Orbiting Cannonballs

An orbit is the curved path taken through space by one body around another due to the gravitational force between them. This path is often regularly repeating, for example the Earth moving around the Sun. A classic way to understand orbits is to consider throwing a ball horizontally on Earth. The ball will accelerate down due to gravity, coming to rest on the ground having covered some horizontal distance. Over small distances, the Earth appears flat, but at larger scales we must account for the curvature of the planet. If we throw the ball fast enough, by the time the ball would have landed on a flat plane, the Earth’s surface will have curved away, leaving the ball stuck in perpetual free-fall; this is a body in orbit. The velocity needed for a small mass to orbit the Earth near the surface is around 8 km/s. kilometers per second

When we look at an orbit where one body has much more mass than the other (for example the International Space Station orbiting Earth), it may appear like the larger body is unaffected and remains stationary. However, both bodies are in fact orbiting around their shared center of mass.
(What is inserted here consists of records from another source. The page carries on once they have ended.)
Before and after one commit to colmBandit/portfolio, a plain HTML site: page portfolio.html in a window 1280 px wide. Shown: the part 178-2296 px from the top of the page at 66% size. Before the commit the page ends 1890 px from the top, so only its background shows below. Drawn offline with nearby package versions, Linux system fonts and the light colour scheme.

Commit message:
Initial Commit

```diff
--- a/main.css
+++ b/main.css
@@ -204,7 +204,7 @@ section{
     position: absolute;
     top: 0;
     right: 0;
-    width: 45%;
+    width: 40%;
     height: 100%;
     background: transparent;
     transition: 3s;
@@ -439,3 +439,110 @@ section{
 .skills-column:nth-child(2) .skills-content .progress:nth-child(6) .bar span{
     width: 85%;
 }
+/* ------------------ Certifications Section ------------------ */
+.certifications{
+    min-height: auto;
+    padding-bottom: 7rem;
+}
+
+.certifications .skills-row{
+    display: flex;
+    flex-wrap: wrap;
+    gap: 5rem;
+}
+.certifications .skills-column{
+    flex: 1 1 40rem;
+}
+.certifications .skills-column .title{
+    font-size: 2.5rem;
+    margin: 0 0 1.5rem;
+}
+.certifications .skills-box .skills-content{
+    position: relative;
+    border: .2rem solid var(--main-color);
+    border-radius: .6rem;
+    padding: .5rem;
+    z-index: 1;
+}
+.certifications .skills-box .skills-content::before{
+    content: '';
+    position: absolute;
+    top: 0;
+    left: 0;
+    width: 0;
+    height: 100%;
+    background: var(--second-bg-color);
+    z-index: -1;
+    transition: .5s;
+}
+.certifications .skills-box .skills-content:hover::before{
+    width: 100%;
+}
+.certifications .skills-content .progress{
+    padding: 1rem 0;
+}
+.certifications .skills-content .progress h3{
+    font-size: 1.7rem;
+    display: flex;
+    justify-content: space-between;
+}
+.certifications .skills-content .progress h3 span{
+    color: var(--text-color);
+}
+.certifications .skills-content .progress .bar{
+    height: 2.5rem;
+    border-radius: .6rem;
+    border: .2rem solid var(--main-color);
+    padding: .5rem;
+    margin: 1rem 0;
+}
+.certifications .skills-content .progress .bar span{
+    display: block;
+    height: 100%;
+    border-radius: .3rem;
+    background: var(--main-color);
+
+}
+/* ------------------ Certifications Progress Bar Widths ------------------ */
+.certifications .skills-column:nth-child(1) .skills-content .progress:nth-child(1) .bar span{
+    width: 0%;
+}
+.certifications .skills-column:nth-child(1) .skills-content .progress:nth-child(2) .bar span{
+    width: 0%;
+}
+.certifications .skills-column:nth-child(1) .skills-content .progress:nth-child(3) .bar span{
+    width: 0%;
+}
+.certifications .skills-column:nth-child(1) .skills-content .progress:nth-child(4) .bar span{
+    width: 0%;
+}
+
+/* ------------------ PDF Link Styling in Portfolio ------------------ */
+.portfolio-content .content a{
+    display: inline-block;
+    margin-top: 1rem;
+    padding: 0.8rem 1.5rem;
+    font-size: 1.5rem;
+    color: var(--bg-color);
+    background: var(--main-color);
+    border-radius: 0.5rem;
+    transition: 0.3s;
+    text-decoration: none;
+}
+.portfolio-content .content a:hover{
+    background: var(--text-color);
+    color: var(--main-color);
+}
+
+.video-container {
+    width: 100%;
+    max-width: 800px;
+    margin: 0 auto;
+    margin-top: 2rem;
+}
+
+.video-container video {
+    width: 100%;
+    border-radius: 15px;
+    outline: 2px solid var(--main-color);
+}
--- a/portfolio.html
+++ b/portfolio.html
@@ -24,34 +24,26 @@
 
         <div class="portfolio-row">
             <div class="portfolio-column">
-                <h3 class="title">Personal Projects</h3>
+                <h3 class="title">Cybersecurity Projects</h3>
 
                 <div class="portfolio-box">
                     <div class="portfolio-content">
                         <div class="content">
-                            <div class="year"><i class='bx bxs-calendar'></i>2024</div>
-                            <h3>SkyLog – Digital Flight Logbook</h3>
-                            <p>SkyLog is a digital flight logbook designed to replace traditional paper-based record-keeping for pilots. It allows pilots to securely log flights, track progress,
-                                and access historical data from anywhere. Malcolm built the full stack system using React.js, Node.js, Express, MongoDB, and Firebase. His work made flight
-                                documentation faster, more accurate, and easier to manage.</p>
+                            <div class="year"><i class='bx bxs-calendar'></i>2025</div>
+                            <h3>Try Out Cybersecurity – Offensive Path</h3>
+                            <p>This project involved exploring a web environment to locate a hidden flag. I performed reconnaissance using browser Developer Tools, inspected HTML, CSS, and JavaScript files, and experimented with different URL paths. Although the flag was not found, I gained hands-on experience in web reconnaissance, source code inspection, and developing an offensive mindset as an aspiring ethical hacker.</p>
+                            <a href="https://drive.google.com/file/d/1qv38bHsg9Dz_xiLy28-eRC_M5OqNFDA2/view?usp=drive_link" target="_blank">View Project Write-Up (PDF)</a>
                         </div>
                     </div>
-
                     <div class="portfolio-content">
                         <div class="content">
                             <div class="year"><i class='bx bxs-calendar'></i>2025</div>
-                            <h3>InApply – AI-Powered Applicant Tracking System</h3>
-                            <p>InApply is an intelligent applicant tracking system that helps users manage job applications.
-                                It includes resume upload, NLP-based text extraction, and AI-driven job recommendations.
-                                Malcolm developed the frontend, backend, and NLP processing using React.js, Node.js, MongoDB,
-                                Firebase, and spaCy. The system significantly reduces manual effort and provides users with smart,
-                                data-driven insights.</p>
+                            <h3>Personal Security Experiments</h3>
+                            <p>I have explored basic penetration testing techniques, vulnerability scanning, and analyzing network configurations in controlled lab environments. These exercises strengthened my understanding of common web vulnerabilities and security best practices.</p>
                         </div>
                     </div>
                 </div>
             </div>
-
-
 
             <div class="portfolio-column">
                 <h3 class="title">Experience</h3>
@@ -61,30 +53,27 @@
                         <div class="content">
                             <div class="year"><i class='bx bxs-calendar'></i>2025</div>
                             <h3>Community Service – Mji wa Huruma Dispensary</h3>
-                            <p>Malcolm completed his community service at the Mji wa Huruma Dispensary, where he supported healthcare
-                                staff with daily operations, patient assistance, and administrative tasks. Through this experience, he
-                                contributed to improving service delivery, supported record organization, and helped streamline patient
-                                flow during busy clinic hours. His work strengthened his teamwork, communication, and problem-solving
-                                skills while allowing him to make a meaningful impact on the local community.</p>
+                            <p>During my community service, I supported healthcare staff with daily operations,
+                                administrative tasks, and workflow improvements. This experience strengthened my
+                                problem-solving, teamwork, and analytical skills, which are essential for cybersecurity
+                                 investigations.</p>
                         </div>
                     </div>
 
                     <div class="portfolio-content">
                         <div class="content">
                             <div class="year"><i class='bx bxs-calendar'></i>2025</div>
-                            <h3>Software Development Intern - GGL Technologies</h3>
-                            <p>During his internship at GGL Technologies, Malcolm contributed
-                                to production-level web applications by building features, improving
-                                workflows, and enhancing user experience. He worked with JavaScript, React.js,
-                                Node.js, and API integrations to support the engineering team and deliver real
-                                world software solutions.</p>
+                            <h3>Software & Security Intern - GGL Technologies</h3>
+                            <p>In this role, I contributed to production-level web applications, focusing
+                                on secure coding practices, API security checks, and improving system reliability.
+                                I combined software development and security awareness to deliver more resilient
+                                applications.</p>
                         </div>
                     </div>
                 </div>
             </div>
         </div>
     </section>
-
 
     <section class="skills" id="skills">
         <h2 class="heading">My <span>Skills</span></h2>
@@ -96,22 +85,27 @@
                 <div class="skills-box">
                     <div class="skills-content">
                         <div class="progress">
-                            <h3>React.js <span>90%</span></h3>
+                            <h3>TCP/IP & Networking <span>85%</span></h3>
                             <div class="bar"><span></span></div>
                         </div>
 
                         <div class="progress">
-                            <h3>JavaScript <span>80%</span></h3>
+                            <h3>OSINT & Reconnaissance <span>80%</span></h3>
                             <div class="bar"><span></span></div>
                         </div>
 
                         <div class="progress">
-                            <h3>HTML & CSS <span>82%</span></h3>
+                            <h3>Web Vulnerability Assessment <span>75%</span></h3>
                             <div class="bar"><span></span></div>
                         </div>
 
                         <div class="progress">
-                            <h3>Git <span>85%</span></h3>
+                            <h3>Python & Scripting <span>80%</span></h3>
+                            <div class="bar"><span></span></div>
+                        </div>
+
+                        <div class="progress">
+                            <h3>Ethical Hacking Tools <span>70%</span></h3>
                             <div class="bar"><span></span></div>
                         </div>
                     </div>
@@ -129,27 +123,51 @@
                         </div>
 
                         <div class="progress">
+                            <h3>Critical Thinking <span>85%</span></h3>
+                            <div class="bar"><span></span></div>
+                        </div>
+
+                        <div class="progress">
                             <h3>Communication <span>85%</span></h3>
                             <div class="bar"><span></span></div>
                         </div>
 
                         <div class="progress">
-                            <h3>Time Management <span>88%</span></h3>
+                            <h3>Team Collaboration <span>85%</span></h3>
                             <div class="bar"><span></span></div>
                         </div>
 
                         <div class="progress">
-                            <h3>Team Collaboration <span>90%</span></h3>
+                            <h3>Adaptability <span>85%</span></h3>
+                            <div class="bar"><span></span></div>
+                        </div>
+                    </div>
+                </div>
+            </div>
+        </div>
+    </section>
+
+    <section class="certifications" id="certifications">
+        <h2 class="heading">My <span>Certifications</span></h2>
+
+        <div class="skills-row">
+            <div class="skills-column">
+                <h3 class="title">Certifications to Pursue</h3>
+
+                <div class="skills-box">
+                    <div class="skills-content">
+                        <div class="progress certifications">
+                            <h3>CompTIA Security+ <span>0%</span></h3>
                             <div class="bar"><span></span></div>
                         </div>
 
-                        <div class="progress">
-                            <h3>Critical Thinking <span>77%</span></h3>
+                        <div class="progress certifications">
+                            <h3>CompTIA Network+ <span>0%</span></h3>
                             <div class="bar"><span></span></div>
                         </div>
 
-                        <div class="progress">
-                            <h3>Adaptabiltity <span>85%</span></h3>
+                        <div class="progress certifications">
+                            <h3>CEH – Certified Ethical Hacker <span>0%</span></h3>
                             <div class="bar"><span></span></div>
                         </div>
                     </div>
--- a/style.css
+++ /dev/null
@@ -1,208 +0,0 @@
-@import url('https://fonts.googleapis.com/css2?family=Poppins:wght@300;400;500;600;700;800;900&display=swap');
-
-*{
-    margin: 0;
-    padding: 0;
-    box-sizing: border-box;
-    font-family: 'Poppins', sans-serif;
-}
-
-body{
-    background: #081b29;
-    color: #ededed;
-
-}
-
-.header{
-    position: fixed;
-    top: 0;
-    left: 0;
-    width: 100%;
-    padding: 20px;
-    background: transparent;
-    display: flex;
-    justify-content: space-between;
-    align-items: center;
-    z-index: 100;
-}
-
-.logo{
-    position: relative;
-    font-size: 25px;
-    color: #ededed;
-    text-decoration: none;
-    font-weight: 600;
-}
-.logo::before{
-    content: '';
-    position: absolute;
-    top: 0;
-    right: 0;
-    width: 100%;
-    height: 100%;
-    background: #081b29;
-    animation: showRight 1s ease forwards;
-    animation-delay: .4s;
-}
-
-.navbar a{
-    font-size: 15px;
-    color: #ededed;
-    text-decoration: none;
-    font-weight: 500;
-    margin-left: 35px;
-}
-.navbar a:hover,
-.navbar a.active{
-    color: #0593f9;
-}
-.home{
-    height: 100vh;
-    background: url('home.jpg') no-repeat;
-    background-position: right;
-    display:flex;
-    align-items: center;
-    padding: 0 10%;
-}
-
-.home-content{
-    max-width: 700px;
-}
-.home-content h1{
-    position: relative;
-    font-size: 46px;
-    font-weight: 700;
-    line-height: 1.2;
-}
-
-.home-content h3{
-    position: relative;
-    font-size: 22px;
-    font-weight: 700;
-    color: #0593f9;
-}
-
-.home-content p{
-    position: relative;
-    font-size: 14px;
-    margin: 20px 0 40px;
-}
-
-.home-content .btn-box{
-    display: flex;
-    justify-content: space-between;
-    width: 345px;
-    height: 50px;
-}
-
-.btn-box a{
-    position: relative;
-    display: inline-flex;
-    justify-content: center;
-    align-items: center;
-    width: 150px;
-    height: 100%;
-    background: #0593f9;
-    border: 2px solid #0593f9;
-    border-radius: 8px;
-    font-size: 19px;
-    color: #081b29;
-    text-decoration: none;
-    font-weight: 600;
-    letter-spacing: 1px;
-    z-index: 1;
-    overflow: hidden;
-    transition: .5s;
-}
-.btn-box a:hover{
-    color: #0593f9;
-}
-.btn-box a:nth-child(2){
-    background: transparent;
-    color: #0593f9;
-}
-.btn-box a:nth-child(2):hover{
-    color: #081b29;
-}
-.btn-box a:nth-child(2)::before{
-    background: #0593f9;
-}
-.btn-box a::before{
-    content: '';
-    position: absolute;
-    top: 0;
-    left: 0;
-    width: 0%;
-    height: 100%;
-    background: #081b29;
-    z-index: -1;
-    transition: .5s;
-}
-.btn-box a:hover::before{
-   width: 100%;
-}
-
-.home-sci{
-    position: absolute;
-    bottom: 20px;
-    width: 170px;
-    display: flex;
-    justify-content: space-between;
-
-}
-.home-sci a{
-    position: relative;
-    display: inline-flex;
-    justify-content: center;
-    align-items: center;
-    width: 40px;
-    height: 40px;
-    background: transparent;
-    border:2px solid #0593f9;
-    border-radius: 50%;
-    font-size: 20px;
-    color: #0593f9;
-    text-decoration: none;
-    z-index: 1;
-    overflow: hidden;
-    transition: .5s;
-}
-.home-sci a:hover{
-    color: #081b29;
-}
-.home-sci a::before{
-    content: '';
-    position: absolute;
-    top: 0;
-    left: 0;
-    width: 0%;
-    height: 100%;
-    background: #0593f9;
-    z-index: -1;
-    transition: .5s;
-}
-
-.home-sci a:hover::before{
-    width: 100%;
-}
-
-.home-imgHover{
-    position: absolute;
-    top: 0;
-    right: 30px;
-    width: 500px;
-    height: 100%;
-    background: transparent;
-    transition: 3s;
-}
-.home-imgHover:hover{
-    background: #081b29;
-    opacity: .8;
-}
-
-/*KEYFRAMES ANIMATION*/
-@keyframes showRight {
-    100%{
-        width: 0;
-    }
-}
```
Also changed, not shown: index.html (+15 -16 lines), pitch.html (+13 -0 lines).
The shape and speed of an orbit can be described using Kepler’s Laws of planetary motion.

Illustration of a famous Newton’s drawing, presenting a planet with a cannonball orbiting around it.

Figure 1: Imitation of Newton's famous drawing.